Polishing their style as resident house band at the perfectly named Congo Club in Louisiana, the self pressed ‘Wooly Bully’ blew up, selling three million singles in ’65, and was pretty quickly licensed to MGM. Expectations for ‘Ju Ju Hand’, it’s followup, were clearly high. You can always tell when the label would spring for a full color sleeve. Probably a touch too Screamin’ Jay Hawkins, it stalled at #26 and quickly fell back. Oddly, it’s followup, the heavily played ‘Ring Dang Doo’ repeated the process hitting #33.

Then Sam, real name Domingo Samudio, revamped those original Pharoahs, or maybe they quit – whatever – and the remaining releases (still lots of good ones) proceeded with lineups anew.

Syl Johnson

Monday, March 30th, 2009

Come On Sock It To Me / Syl Johnson

Listen: Come On Sock It To Me / Syl Johnson SylJohnsonComeOnSock.mp3

Take Me To The River / Syl Johnson

Listen: Take Me To The River / Syl Johnson SylJohnsonTakeMeRiver.mp3

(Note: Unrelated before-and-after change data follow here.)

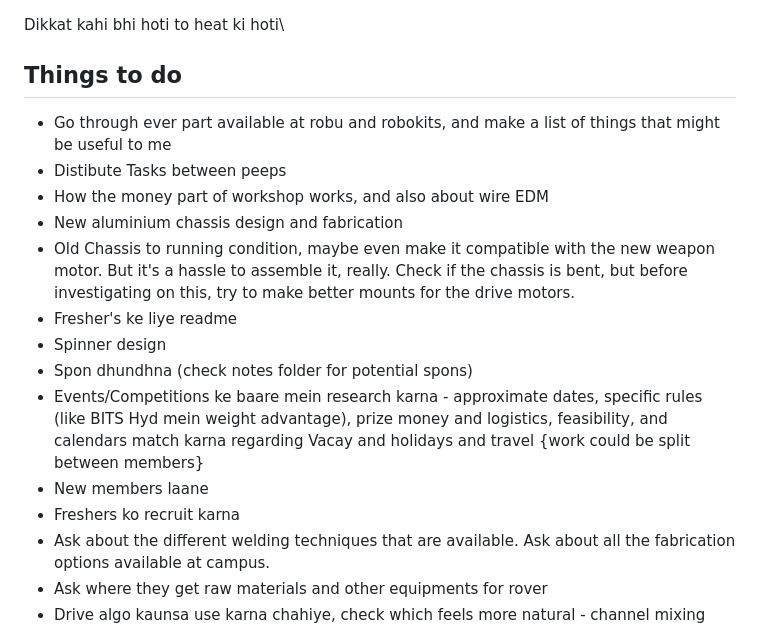
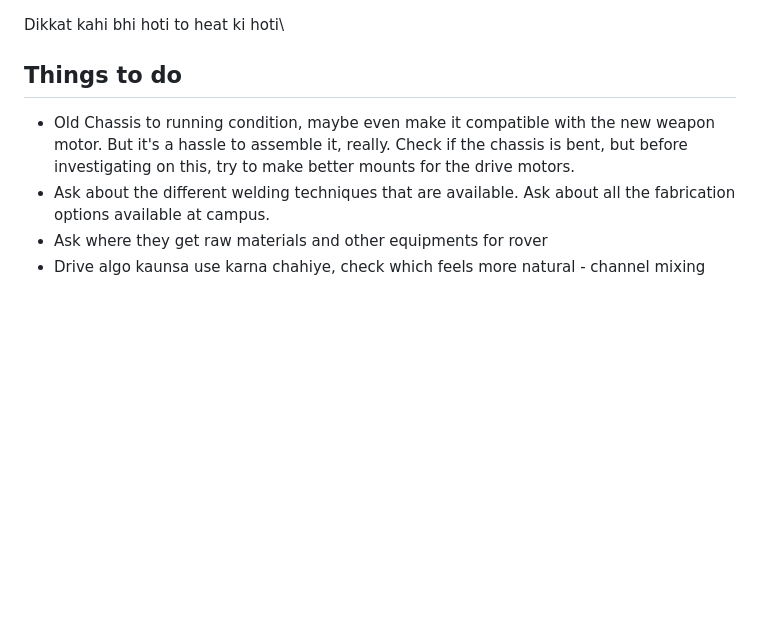
Before and after one commit to RoboWars-IIT-Mandi/ResourcesAndNotes, a Markdown page: README.md, the part around the change. GitHub-like rendering; blank space fills up the shorter version.

Commit message:
remive redundant tasks

```diff
--- a/README.md
+++ b/README.md
@@ -1,17 +1,7 @@
 Dikkat kahi bhi hoti to heat ki hoti\
 
 ## Things to do
-- Go through ever part available at robu and robokits, and make a list of things that might be useful to me
-- Distibute Tasks between peeps
-- How the money part of workshop works, and also about wire EDM
-- New aluminium chassis design and fabrication
 - Old Chassis to running condition, maybe even make it compatible with the new weapon motor. But it's a hassle to assemble it, really. Check if the chassis is bent, but before investigating on this, try to make better mounts for the drive motors.
-- Fresher's ke liye readme
-- Spinner design
-- Spon dhundhna (check notes folder for potential spons)
-- Events/Competitions ke baare mein research karna - approximate dates, specific rules (like BITS Hyd mein weight advantage), prize money and logistics, feasibility, and calendars match karna regarding Vacay and holidays and travel {work could be split between members}
-- New members laane
-- Freshers ko recruit karna
 - Ask about the different welding techniques that are available. Ask about all the fabrication options available at campus.
 - Ask where they get raw materials and other equipments for rover
 - Drive algo kaunsa use karna chahiye, check which feels more natural - channel mixing from TX; Steering logic with simple clipping; Steering logic with scaled clipping; and finally that interpolation as mentioned in paper (complete implementation) - Check UKD Gemini chat
```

Sock it to me. A teen catch phrase in the late 60′s that was immortalized via Syl Johnson’s first hit single. Despite only one week at #97 in Billboard, not unlike Screamin’ Jay Hawkins ‘I Put A Spell On You’ (which sold over a million singles but never charted…hmmm), everyone knew this song at the time. Everyone.

A few years later, he joined Hi Records roster and his output was flawless. Often overshadowed by label mate Al Green’s chart success, it’s actually Syl who had the hit with ‘Take Me To The River’. Everything that came out of Hi’s studios, particularly when Willie Mitchell produced, sounded very linear, almost identical but it never mattered. It was an insatiable sound and is as equally signature to Memphis as Stax.

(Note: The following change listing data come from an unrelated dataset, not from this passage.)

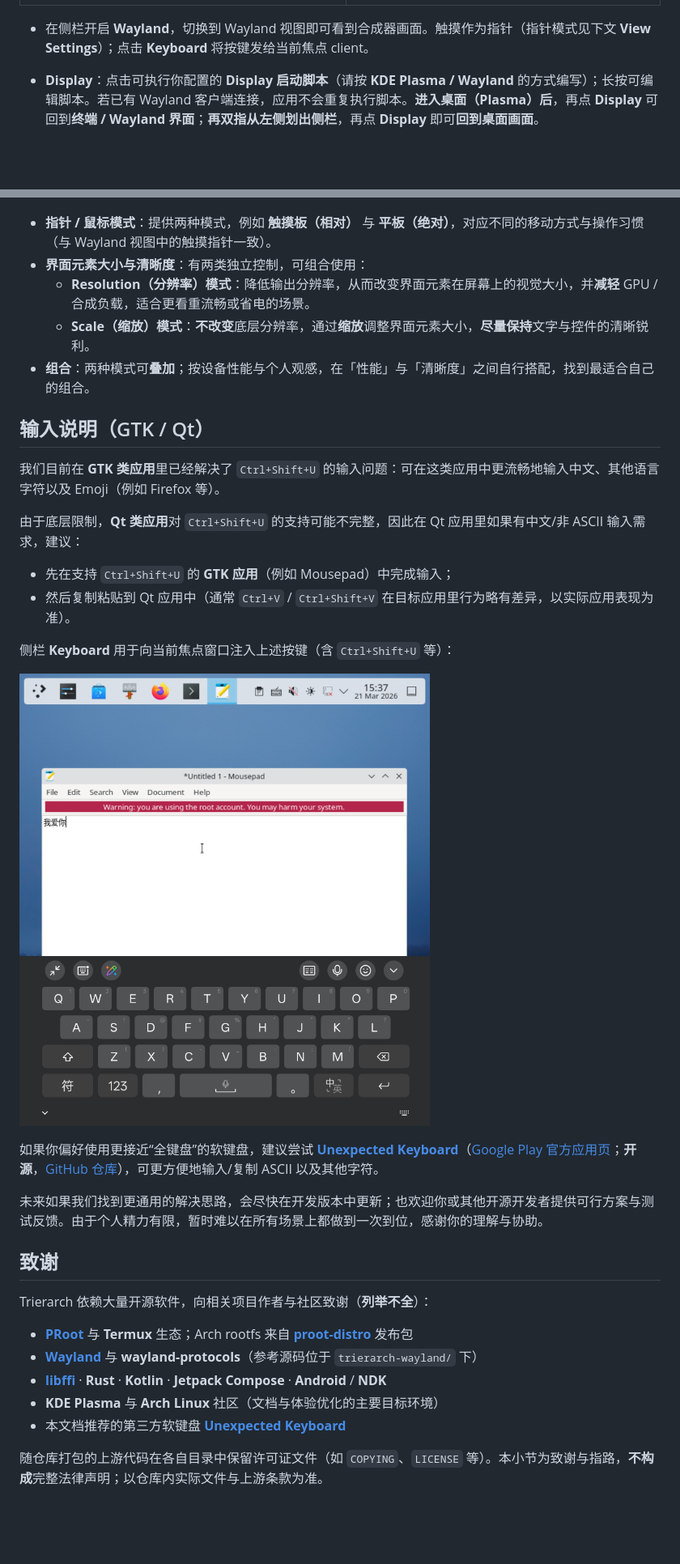
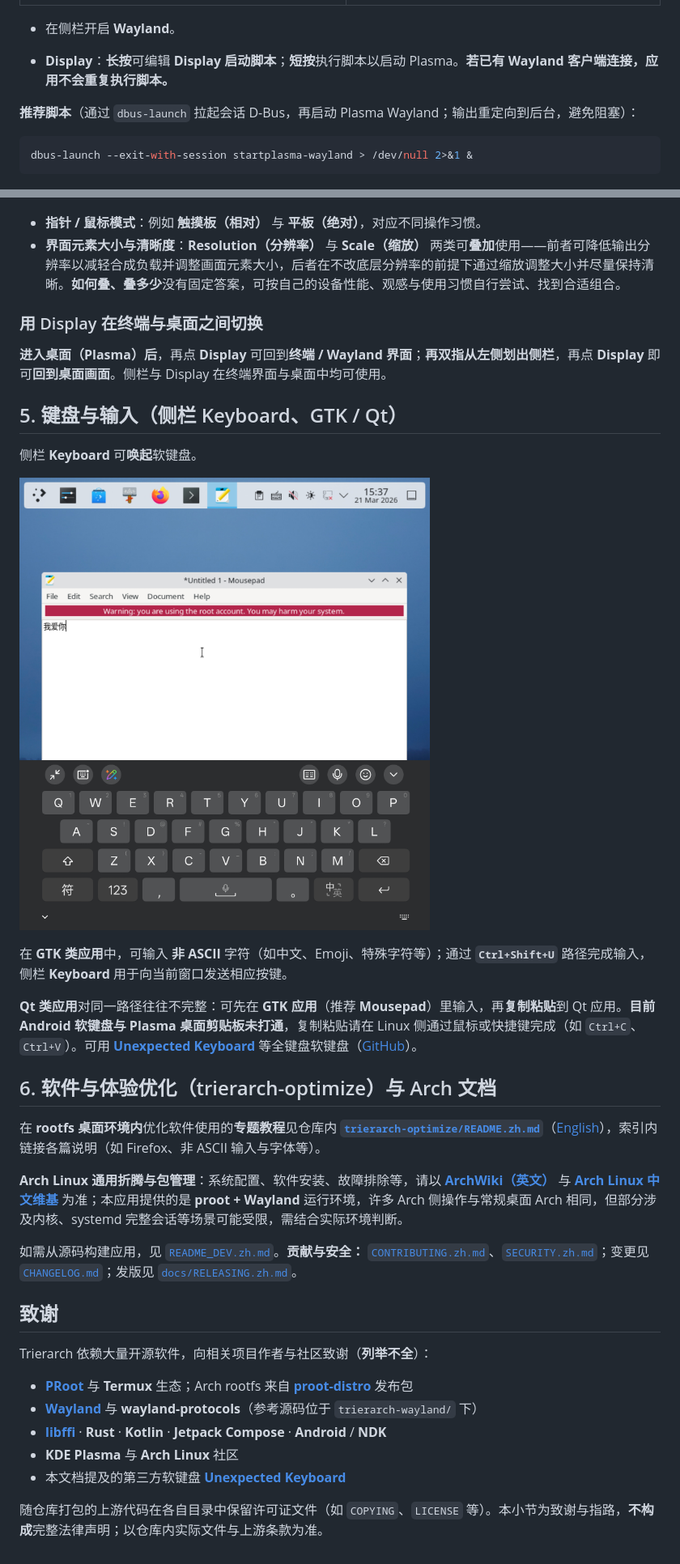
Before and after one commit to Beauty114514/trierarch, a Markdown page: README.zh.md, 2 parts joined by grey strips. Shown at 81% size. Rendered like a GitHub page; blank space fills up the shorter version.

````diff
--- a/README.zh.md
+++ b/README.zh.md
@@ -39,9 +37,15 @@
 |----------------------------|-----------------|
 | ![终端界面侧栏](docs/images/sidebarInConsole.jpg) | ![桌面侧栏](docs/images/sidebarInDesktop.jpg) |
 
-- 在侧栏开启 **Wayland**，切换到 Wayland 视图即可看到合成器画面。触摸作为指针（指针模式见下文 **View Settings**）；点击 **Keyboard** 将按键发给当前焦点 client。
+- 在侧栏开启 **Wayland**。
 
-- **Display**：点击可执行你配置的 **Display 启动脚本**（请按 **KDE Plasma / Wayland** 的方式编写）；长按可编辑脚本。若已有 Wayland 客户端连接，应用不会重复执行脚本。**进入桌面（Plasma）后**，再点 **Display** 可回到**终端 / Wayland 界面**；**再双指从左侧划出侧栏**，再点 **Display** 即可**回到桌面画面**。
+- **Display**：**长按**可编辑 **Display 启动脚本**；**短按**执行脚本以启动 Plasma。**若已有 Wayland 客户端连接，应用不会重复执行脚本。**
+
+**推荐脚本**（通过 `dbus-launch` 拉起会话 D-Bus，再启动 Plasma Wayland；输出重定向到后台，避免阻塞）：
+
+```bash
+dbus-launch --exit-with-session startplasma-wayland > /dev/null 2>&1 &
+```
 
 ![侧栏中的 Display](docs/images/display.jpg)
 
@@ -51,28 +57,30 @@
 
 ![View Settings](docs/images/viewSettings.jpg)
 
-- **指针 / 鼠标模式**：提供两种模式，例如 **触摸板（相对）** 与 **平板（绝对）**，对应不同的移动方式与操作习惯（与 Wayland 视图中的触摸指针一致）。
-- **界面元素大小与清晰度**：有两类独立控制，可组合使用：
-  - **Resolution（分辨率）模式**：降低输出分辨率，从而改变界面元素在屏幕上的视觉大小，并**减轻** GPU / 合成负载，适合更看重流畅或省电的场景。
-  - **Scale（缩放）模式**：**不改变**底层分辨率，通过**缩放**调整界面元素大小，**尽量保持**文字与控件的清晰锐利。
-- **组合**：两种模式可**叠加**；按设备性能与个人观感，在「性能」与「清晰度」之间自行搭配，找到最适合自己的组合。
+- **指针 / 鼠标模式**：例如 **触摸板（相对）** 与 **平板（绝对）**，对应不同操作习惯。
+- **界面元素大小与清晰度**：**Resolution（分辨率）** 与 **Scale（缩放）** 两类可**叠加**使用——前者可降低输出分辨率以减轻合成负载并调整画面元素大小，后者在不改底层分辨率的前提下通过缩放调整大小并尽量保持清晰。**如何叠、叠多少**没有固定答案，可按自己的设备性能、观感与使用习惯自行尝试、找到合适组合。
 
-## 输入说明（GTK / Qt）
+### 用 Display 在终端与桌面之间切换
 
-我们目前在 **GTK 类应用**里已经解决了 `Ctrl+Shift+U` 的输入问题：可在这类应用中更流畅地输入中文、其他语言字符以及 Emoji（例如 Firefox 等）。
+**进入桌面（Plasma）后**，再点 **Display** 可回到**终端 / Wayland 界面**；**再双指从左侧划出侧栏**，再点 **Display** 即可**回到桌面画面**。侧栏与 Display 在终端界面与桌面中均可使用。
 
-由于底层限制，**Qt 类应用**对 `Ctrl+Shift+U` 的支持可能不完整，因此在 Qt 应用里如果有中文/非 ASCII 输入需求，建议：
+## 5. 键盘与输入（侧栏 Keyboard、GTK / Qt）
 
-- 先在支持 `Ctrl+Shift+U` 的 **GTK 应用**（例如 Mousepad）中完成输入；
-- 然后复制粘贴到 Qt 应用中（通常 `Ctrl+V` / `Ctrl+Shift+V` 在目标应用里行为略有差异，以实际应用表现为准）。
+侧栏 **Keyboard** 可**唤起**软键盘。
 
-侧栏 **Keyboard** 用于向当前焦点窗口注入上述按键（含 `Ctrl+Shift+U` 等）：
+![侧栏 Keyboard](docs/images/keyboard.jpg)
 
-![侧栏 Keyboard（配合 GTK 输入）](docs/images/keyboard.jpg)
+在 **GTK 类应用**中，可输入 **非 ASCII** 字符（如中文、Emoji、特殊字符等）；通过 **`Ctrl+Shift+U`** 路径完成输入，侧栏 **Keyboard** 用于向当前窗口发送相应按键。
 
-如果你偏好使用更接近“全键盘”的软键盘，建议尝试 [**Unexpected Keyboard**](https://play.google.com/store/apps/details?id=juloo.keyboard2)（[Google Play 官方应用页](https://play.google.com/store/apps/details?id=juloo.keyboard2)；**开源**，[GitHub 仓库](https://github.com/Julow/Unexpected-Keyboard)），可更方便地输入/复制 ASCII 以及其他字符。
+**Qt 类应用**对同一路径往往不完整：可先在 **GTK 应用**（推荐 **Mousepad**）里输入，再**复制粘贴**到 Qt 应用。**目前 Android 软键盘与 Plasma 桌面剪贴板未打通**，复制粘贴请在 Linux 侧通过鼠标或快捷键完成（如 `Ctrl+C`、`Ctrl+V`）。可用 [**Unexpected Keyboard**](https://play.google.com/store/apps/details?id=juloo.keyboard2) 等全键盘软键盘（[GitHub](https://github.com/Julow/Unexpected-Keyboard)）。
 
-未来如果我们找到更通用的解决思路，会尽快在开发版本中更新；也欢迎你或其他开源开发者提供可行方案与测试反馈。由于个人精力有限，暂时难以在所有场景上都做到一次到位，感谢你的理解与协助。
+## 6. 软件与体验优化（trierarch-optimize）与 Arch 文档
+
+在 **rootfs 桌面环境内**优化软件使用的**专题教程**见仓库内 **[`trierarch-optimize/README.zh.md`](trierarch-optimize/README.zh.md)**（[English](trierarch-optimize/README.md)），索引内链接各篇说明（如 Firefox、非 ASCII 输入与字体等）。
+
+**Arch Linux 通用折腾与包管理**：系统配置、软件安装、故障排除等，请以 **[ArchWiki（英文）](https://wiki.archlinux.org/)** 与 **[Arch Linux 中文维基](https://wiki.archlinuxcn.org/)** 为准；本应用提供的是 **proot + Wayland** 运行环境，许多 Arch 侧操作与常规桌面 Arch 相同，但部分涉及内核、systemd 完整会话等场景可能受限，需结合实际环境判断。
+
+如需从源码构建应用，见 [`README_DEV.zh.md`](README_DEV.zh.md)。**贡献与安全：** [`CONTRIBUTING.zh.md`](CONTRIBUTING.zh.md)、[`SECURITY.zh.md`](SECURITY.zh.md)；变更见 [`CHANGELOG.md`](CHANGELOG.md)；发版见 [`docs/RELEASING.zh.md`](docs/RELEASING.zh.md)。
 
 ## 致谢
 
@@ -81,7 +89,7 @@ Trierarch 依赖大量开源软件，向相关项目作者与社区致谢（**
 - **[PRoot](https://github.com/termux/proot)** 与 **Termux** 生态；Arch rootfs 来自 **[proot-distro](https://github.com/termux/proot-distro)** 发布包
 - **[Wayland](https://wayland.freedesktop.org/)** 与 **wayland-protocols**（参考源码位于 `trierarch-wayland/` 下）
 - **[libffi](https://github.com/libffi/libffi)** · **Rust** · **Kotlin** · **Jetpack Compose** · **Android** / **NDK**
-- **KDE Plasma** 与 **Arch Linux** 社区（文档与体验优化的主要目标环境）
-- 本文档推荐的第三方软键盘 **[Unexpected Keyboard](https://github.com/Julow/Unexpected-Keyboard)**
+- **KDE Plasma** 与 **Arch Linux** 社区
+- 本文档提及的第三方软键盘 **[Unexpected Keyboard](https://github.com/Julow/Unexpected-Keyboard)**
 
 随仓库打包的上游代码在各自目录中保留许可证文件（如 `COPYING`、`LICENSE` 等）。本小节为致谢与指路，**不构成**完整法律声明；以仓库内实际文件与上游条款为准。
````
Also changed, not shown: other parts of README.zh.md (+16 -16 lines), README.md (+43 -35 lines).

Bo Diddley

Monday, June 2nd, 2008

Crawdad / Bo Diddley

Bo Diddley jukebox tab

Listen: Crawdad / Bo Diddley 01 Crawdad.mp3

I starting collecting artist-signed jukebox tabs when I got my 1st Seeburg. It was an aqua/lavender/chrome 1956 model that held 100 singles, with the records housed in a circular carousel that spun around until the desired choice was located, then an arm would reach for the single and put it onto the spinning platter. The tonearm would proceed to lift & set on to the vinyl, and away we’d go. There’s a youtube video of my actual box playing The Rolling Stones ‘Heart Of Stone’ posted by 25 Million, a good friend of mine. Seek it out to see what I mean. So I got this idea back then, around 1986, to carry blank jukebox tabs with me at all times (which I still do) and get artists to fill them out for a record of my choice that they were on, if and when I’d run into them. It was the start of me collecting autographs I guess. So now I have hundreds. So many amazing ones too: Nina Simone, Screamin’ Jay Hawkins, The Creation, Ike Turner, The Move, The Cramps, Love, Ellie Greenwich, Sparks, The Ronettes even Pinkerton’s Assorted Colours. Honestly, loads. A few summers ago I went to see Bo Diddley and was lucky enough to have a word with him. He was just a sweetheart, happily answering questions that would turn into amazing stories. It was at a festival so he was just sitting around. Frail in ways even then, I wasn’t confident I should ask him to do the tab, but finally felt comfortable and did. He was so great about it, saying he wanted to do it, but would it be ok to just fill in his name, as he had a tremble when he wrote. Well sure – no problem. Thankfully, I have this to treasure forever.